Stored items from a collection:
-------------------------

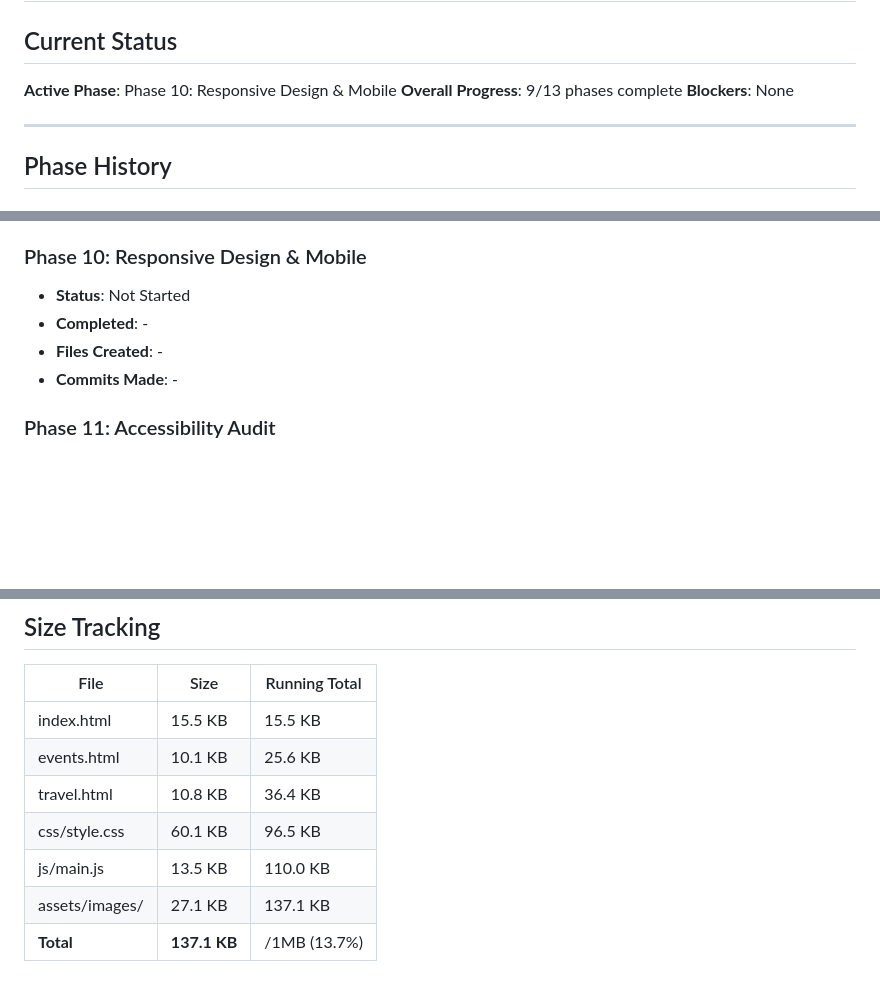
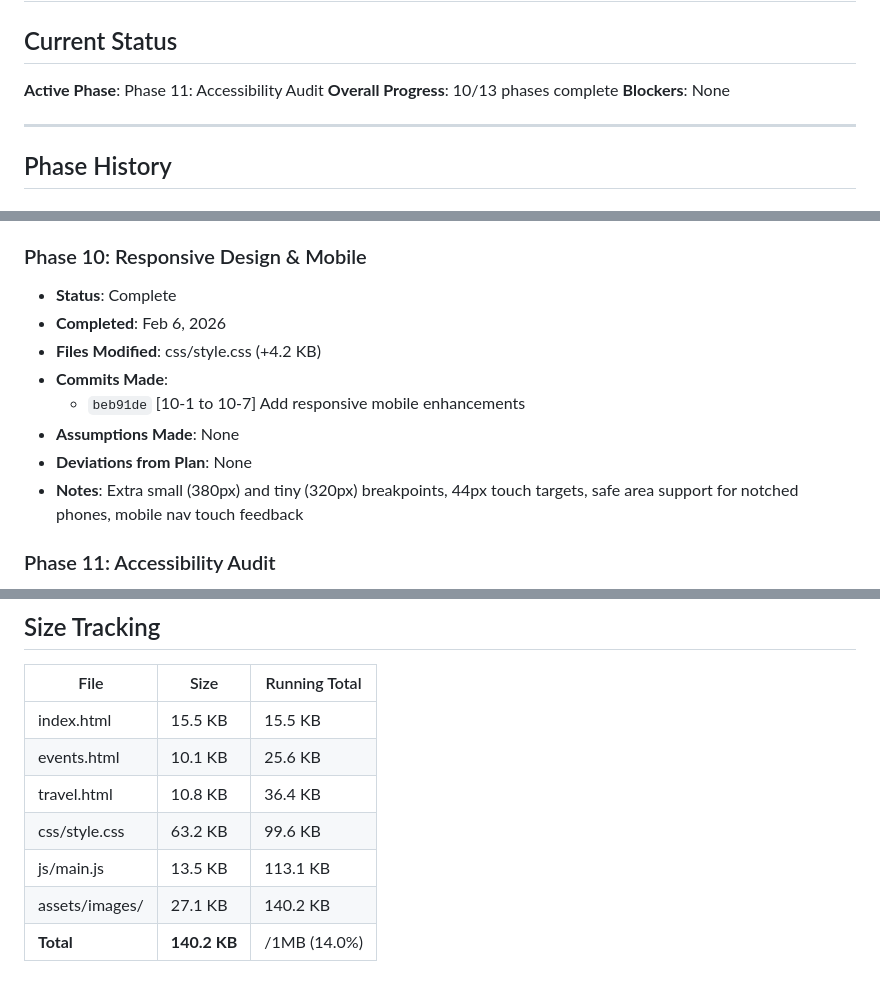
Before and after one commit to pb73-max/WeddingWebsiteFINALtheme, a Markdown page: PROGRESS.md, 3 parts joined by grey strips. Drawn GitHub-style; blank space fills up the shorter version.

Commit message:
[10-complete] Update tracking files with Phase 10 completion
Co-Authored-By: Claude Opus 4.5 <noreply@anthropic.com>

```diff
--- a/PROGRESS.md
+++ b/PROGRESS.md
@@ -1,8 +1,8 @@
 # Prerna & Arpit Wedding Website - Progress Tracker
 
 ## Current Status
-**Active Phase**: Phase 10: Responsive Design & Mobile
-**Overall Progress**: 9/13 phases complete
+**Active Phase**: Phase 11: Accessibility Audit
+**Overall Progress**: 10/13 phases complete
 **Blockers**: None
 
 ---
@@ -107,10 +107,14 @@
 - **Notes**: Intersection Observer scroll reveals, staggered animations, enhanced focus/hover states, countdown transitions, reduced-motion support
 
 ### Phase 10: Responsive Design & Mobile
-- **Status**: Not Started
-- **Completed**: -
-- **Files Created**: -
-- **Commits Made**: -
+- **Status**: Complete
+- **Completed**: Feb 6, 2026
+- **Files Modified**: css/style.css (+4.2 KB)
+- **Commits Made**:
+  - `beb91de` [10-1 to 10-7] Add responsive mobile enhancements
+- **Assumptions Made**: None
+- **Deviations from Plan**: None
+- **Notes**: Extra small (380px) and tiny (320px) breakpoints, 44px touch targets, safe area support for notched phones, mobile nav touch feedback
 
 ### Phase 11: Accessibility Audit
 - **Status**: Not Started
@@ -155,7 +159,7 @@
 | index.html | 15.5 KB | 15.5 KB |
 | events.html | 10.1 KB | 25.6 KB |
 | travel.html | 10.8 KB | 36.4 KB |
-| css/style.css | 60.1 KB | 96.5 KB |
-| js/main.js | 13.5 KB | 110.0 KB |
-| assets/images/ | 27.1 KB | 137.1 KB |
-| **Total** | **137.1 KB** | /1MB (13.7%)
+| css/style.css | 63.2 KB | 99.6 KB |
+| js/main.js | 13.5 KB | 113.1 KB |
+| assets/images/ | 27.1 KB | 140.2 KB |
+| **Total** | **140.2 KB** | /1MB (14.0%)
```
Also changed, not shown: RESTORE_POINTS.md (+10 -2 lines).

-------------------------

▸ Brief
From the first line to the last, please copy the data exactly, with the pictures left out.

▸ Reply
Before and after one commit to pb73-max/WeddingWebsiteFINALtheme, a Markdown page: PROGRESS.md, 3 parts joined by grey strips. Drawn GitHub-style; blank space fills up the shorter version.

Commit message:
[10-complete] Update tracking files with Phase 10 completion
Co-Authored-By: Claude Opus 4.5 <noreply@anthropic.com>

```diff
--- a/PROGRESS.md
+++ b/PROGRESS.md
@@ -1,8 +1,8 @@
 # Prerna & Arpit Wedding Website - Progress Tracker
 
 ## Current Status
-**Active Phase**: Phase 10: Responsive Design & Mobile
-**Overall Progress**: 9/13 phases complete
+**Active Phase**: Phase 11: Accessibility Audit
+**Overall Progress**: 10/13 phases complete
 **Blockers**: None
 
 ---
@@ -107,10 +107,14 @@
 - **Notes**: Intersection Observer scroll reveals, staggered animations, enhanced focus/hover states, countdown transitions, reduced-motion support
 
 ### Phase 10: Responsive Design & Mobile
-- **Status**: Not Started
-- **Completed**: -
-- **Files Created**: -
-- **Commits Made**: -
+- **Status**: Complete
+- **Completed**: Feb 6, 2026
+- **Files Modified**: css/style.css (+4.2 KB)
+- **Commits Made**:
+  - `beb91de` [10-1 to 10-7] Add responsive mobile enhancements
+- **Assumptions Made**: None
+- **Deviations from Plan**: None
+- **Notes**: Extra small (380px) and tiny (320px) breakpoints, 44px touch targets, safe area support for notched phones, mobile nav touch feedback
 
 ### Phase 11: Accessibility Audit
 - **Status**: Not Started
@@ -155,7 +159,7 @@
 | index.html | 15.5 KB | 15.5 KB |
 | events.html | 10.1 KB | 25.6 KB |
 | travel.html | 10.8 KB | 36.4 KB |
-| css/style.css | 60.1 KB | 96.5 KB |
-| js/main.js | 13.5 KB | 110.0 KB |
-| assets/images/ | 27.1 KB | 137.1 KB |
-| **Total** | **137.1 KB** | /1MB (13.7%)
+| css/style.css | 63.2 KB | 99.6 KB |
+| js/main.js | 13.5 KB | 113.1 KB |
+| assets/images/ | 27.1 KB | 140.2 KB |
+| **Total** | **140.2 KB** | /1MB (14.0%)
```
Also changed, not shown: RESTORE_POINTS.md (+10 -2 lines).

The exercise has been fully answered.